• [About this exercise]: Go through the material line by line and tally those containing the string "endblock". Only the tally is wanted.

────────────────────

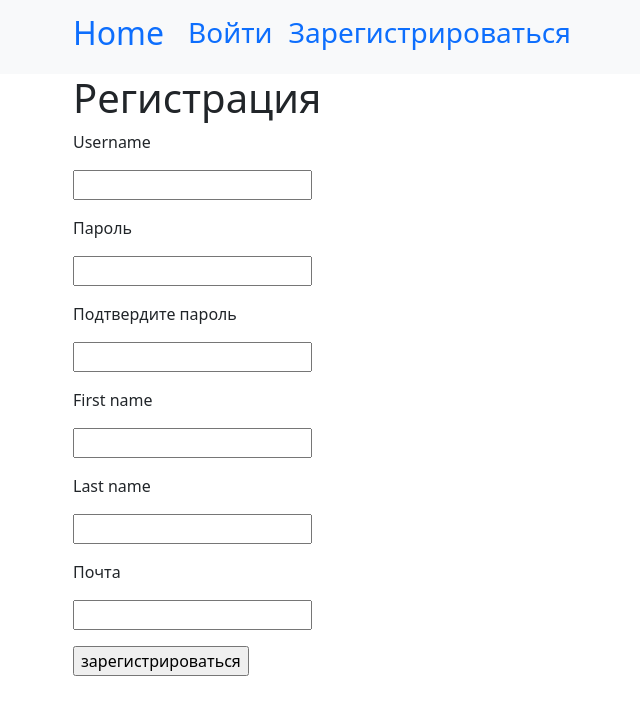
After one commit to only2611/hometask_49, a Django app: page /accounts/registration/ in a window 1280 px wide. The commit adds this page. Shown: the top 715 px of the page, without its empty margins (9-649 px from the left). Run offline with Django 4.2, Linux system fonts and the light colour scheme; parts of the project's set-up code (start-up, migrations or seed data) failed here and were passed over.

Commit message:
С помощью модельной формы прописал поле email как обязательное.

```diff
--- /dev/null
+++ b/sourse/accounts/forms.py
@@ -0,0 +1,41 @@
+from django import forms
+from django.contrib.auth.models import User
+from django.core.exceptions import ValidationError
+from django.contrib.auth.forms import UserCreationForm
+
+class MyUserCreationForm(forms.ModelForm):
+
+    # class Meta(UserCreationForm.Meta):
+    #     email = forms.EmailField(label="Почта", required=False, )
+    #     fields = ['username', 'password1', 'password2', 'first_name', 'last_name', 'email']
+    #
+    # def clean(self):
+    #     cleaned_data = super().clean()
+    #     first_name = cleaned_data.get('first_name')
+    #     if not first_name:
+    #         raise ValueError('Заполните хотя бы это поле')
+
+    password = forms.CharField(label="Пароль", strip=False, required=True, widget=forms.PasswordInput)
+    password_confirm = forms.CharField(label="Подтвердите пароль", required=True, widget=forms.PasswordInput, strip=False)
+    email = forms.EmailField(label="Почта", required=True, )
+    class Meta:
+        model = User
+        fields = ['username', 'password', 'password_confirm', 'first_name', 'last_name', 'email']
+
+
+
+    def save(self, commit=True):
+        user = super().save(commit=False)
+        user.set_password(self.cleaned_data['password'])
+        if commit:
+            user.save()
+        return  user
+
+
+
+    def clean(self):
+        cleaned_data = super().clean()
+        password = cleaned_data.get('password')
+        password_confirm = cleaned_data.get('password_confirm')
+        if password != password_confirm:
+            raise ValidationError('Пароли не совпадают')
--- a/sourse/accounts/templates/login.html
+++ b/sourse/accounts/templates/login.html
@@ -4,7 +4,7 @@
 
     <h1>Вход</h1>
     <div class="text-center">
-    <form action="" method="post" class="text-center w-50 ms-auto me-auto">
+    <form  method="post" class="text-center w-50 ms-auto me-auto">
         {% csrf_token %}
         {% if has_error %}
             <p class="text-danger">Неверное имя пользователя или пароль.</p>
--- /dev/null
+++ b/sourse/accounts/templates/registration.html
@@ -0,0 +1,13 @@
+{% extends "base.html" %}
+{% block title %}Регистрация{% endblock %}
+{% block content %}
+
+    <h1>Регистрация</h1>
+    <form method="post">
+    {% include "partial/form.html" with button_text='зарегистрироваться' %}
+
+
+
+</form>
+
+{% endblock %}
--- a/sourse/accounts/urls.py
+++ b/sourse/accounts/urls.py
@@ -1,7 +1,7 @@
 from django.contrib.auth.views import LoginView, LogoutView
 from django.urls import path
 
-from accounts.views import login_view, logout_view
+from accounts.views import login_view, logout_view, RegisterView
 from trecker.views import IndexView
 
 app_name = "accounts"
@@ -9,6 +9,7 @@ app_name = "accounts"
 urlpatterns = [
     path('login/', LoginView.as_view(template_name="login.html"), name="login"),
     path('logout/', LogoutView.as_view(), name="logout"),
+    path('registration/', RegisterView.as_view(), name="registration"),
 
 
     ]
--- a/sourse/accounts/views.py
+++ b/sourse/accounts/views.py
@@ -1,8 +1,15 @@
 from django.contrib.auth import login, authenticate, logout
+from django.contrib.auth.models import User
 from django.shortcuts import render, redirect
 
 
 # Create your views here.
+from django.urls import reverse
+from django.views.generic import CreateView
+
+from accounts.forms import MyUserCreationForm
+
+
 def login_view(request):
     context = {}
     if request.method == 'POST':
@@ -17,6 +24,38 @@ def login_view(request):
     return render(request, 'login.html', context=context)
 
 
+class RegisterView(CreateView):
+    model = User
+    template_name = "registration.html"
+    form_class = MyUserCreationForm
+
+
+    def form_valid(self, form):
+        user = form.save()
+        login(self.request, user)
+        return redirect(self.get_success_url())
+
+    def get_success_url(self):
+        next_url = self.request.GET.get('next')
+        if not next_url:
+            next_url = self.request.POST.get('next')
+        if not next_url:
+            next_url = reverse('trecker:p-view')
+        return next_url
+
+
+# def register_view(request):
+#     form = MyUserCreationForm()
+#     if request.method == 'POST':
+#         form = MyUserCreationForm(data=request.POST)
+#         if form.is_valid():
+#             user = form.save()
+#             login(request, user)
+#             return redirect('trecker:p-view')
+#     return render(request, 'registration.html', {'form': form})
+
+
+
 
 def logout_view(request):
     logout(request)
--- a/sourse/trecker/templates/base.html
+++ b/sourse/trecker/templates/base.html
@@ -27,7 +27,10 @@
     </li>
       {% else %}
        <li class="nav-item">
-        <a class="nav-link" href="{% url "accounts:login" %}"><h3>Войти</h3></a>
+        <a class="nav-link" href="{% url "accounts:login" %}?next={{ request.get_full_path }}"><h3>Войти</h3></a>
+    </li>
+          <li class="nav-item">
+        <a class="nav-link" href="{% url "accounts:registration" %}?next={{ request.get_full_path }}"><h3>Зарегистрироваться</h3></a>
     </li>
       {% endif %}
       </div>
```
Also changed, not shown: sourse/sourse/settings.py (+14 -14 lines).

────────────────────

• [Task response]: 2